Edit difference data:
################

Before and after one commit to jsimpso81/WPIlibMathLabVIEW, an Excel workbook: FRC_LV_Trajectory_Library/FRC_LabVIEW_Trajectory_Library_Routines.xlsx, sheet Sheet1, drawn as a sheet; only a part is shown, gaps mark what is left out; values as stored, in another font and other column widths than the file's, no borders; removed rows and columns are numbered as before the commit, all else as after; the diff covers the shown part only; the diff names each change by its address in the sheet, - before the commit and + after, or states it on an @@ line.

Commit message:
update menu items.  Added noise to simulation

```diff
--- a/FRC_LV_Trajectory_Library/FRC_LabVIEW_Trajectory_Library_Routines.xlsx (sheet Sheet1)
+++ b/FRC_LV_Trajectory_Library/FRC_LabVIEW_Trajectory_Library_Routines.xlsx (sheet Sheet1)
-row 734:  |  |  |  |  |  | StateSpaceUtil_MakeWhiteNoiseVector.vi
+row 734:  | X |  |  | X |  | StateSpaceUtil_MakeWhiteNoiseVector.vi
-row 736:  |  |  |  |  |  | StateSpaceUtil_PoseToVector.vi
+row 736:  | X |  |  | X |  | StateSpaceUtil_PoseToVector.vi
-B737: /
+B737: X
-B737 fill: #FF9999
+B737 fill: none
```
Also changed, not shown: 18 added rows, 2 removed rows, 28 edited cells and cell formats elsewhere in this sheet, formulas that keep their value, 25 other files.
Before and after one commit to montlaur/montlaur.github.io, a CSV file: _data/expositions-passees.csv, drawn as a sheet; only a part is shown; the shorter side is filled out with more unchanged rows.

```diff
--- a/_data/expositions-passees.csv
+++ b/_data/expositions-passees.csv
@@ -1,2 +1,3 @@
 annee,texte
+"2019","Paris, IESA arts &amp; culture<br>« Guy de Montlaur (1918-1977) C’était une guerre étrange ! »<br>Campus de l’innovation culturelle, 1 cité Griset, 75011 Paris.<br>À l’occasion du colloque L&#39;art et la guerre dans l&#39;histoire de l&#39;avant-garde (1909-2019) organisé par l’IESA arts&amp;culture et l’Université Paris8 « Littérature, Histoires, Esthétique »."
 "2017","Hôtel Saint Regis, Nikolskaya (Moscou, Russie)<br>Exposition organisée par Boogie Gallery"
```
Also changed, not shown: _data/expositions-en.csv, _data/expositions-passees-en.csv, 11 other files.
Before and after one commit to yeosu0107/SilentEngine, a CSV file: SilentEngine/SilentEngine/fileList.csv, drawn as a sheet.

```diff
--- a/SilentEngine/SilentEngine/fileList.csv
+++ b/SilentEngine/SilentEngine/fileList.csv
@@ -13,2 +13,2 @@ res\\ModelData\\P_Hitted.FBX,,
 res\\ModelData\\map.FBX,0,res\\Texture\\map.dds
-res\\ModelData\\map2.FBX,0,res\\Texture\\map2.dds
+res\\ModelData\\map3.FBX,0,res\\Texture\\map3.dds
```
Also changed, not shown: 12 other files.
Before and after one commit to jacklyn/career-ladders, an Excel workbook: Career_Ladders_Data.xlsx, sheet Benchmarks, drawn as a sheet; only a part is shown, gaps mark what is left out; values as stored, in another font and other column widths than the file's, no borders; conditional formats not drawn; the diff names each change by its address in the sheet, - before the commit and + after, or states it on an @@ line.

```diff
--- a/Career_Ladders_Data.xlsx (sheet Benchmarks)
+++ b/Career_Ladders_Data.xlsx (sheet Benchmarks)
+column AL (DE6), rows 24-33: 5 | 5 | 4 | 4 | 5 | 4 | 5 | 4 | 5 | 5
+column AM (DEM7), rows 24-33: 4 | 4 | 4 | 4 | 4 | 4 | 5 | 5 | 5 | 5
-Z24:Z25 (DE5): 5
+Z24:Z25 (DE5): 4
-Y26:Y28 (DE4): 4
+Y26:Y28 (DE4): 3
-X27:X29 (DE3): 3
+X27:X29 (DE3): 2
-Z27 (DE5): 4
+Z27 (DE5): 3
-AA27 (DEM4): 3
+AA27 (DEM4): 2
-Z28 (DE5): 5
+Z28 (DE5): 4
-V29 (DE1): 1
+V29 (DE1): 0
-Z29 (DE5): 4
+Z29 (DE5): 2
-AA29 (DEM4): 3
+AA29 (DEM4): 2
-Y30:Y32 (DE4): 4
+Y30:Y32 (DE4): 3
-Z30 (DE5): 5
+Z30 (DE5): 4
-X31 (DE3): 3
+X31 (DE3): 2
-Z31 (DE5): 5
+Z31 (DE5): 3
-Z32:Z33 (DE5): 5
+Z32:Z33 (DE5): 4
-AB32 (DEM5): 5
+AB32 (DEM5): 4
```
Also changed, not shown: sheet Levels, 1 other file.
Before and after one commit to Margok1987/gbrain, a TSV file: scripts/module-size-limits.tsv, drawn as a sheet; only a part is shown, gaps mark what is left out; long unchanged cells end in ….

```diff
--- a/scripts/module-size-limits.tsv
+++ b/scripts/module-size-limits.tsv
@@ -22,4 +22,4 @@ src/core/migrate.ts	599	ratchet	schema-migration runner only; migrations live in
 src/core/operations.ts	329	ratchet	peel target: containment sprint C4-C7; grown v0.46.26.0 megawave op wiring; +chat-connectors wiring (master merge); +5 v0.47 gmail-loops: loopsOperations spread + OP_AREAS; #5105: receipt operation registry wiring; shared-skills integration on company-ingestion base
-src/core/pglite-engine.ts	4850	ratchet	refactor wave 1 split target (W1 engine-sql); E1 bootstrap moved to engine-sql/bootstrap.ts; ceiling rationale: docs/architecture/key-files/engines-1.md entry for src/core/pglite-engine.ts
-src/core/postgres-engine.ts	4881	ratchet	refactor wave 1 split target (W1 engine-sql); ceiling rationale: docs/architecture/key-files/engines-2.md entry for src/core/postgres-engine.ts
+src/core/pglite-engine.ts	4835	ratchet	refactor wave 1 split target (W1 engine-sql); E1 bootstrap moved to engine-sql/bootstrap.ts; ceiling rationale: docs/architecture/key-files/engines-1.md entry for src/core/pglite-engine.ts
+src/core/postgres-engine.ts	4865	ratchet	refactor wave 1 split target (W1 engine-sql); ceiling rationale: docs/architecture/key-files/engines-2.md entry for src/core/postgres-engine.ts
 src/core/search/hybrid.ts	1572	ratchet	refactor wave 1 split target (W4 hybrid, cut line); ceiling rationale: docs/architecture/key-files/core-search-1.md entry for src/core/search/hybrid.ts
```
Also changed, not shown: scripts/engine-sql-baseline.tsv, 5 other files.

################

| TRY IT |
Scan the records above for the word "Also". Copy each line that has it.

| COMPLETED TASK |
Also changed, not shown: 18 added rows, 2 removed rows, 28 edited cells and cell formats elsewhere in this sheet, formulas that keep their value, 25 other files.
Also changed, not shown: _data/expositions-en.csv, _data/expositions-passees-en.csv, 11 other files.
Also changed, not shown: 12 other files.
Also changed, not shown: sheet Levels, 1 other file.
Also changed, not shown: scripts/engine-sql-baseline.tsv, 5 other files.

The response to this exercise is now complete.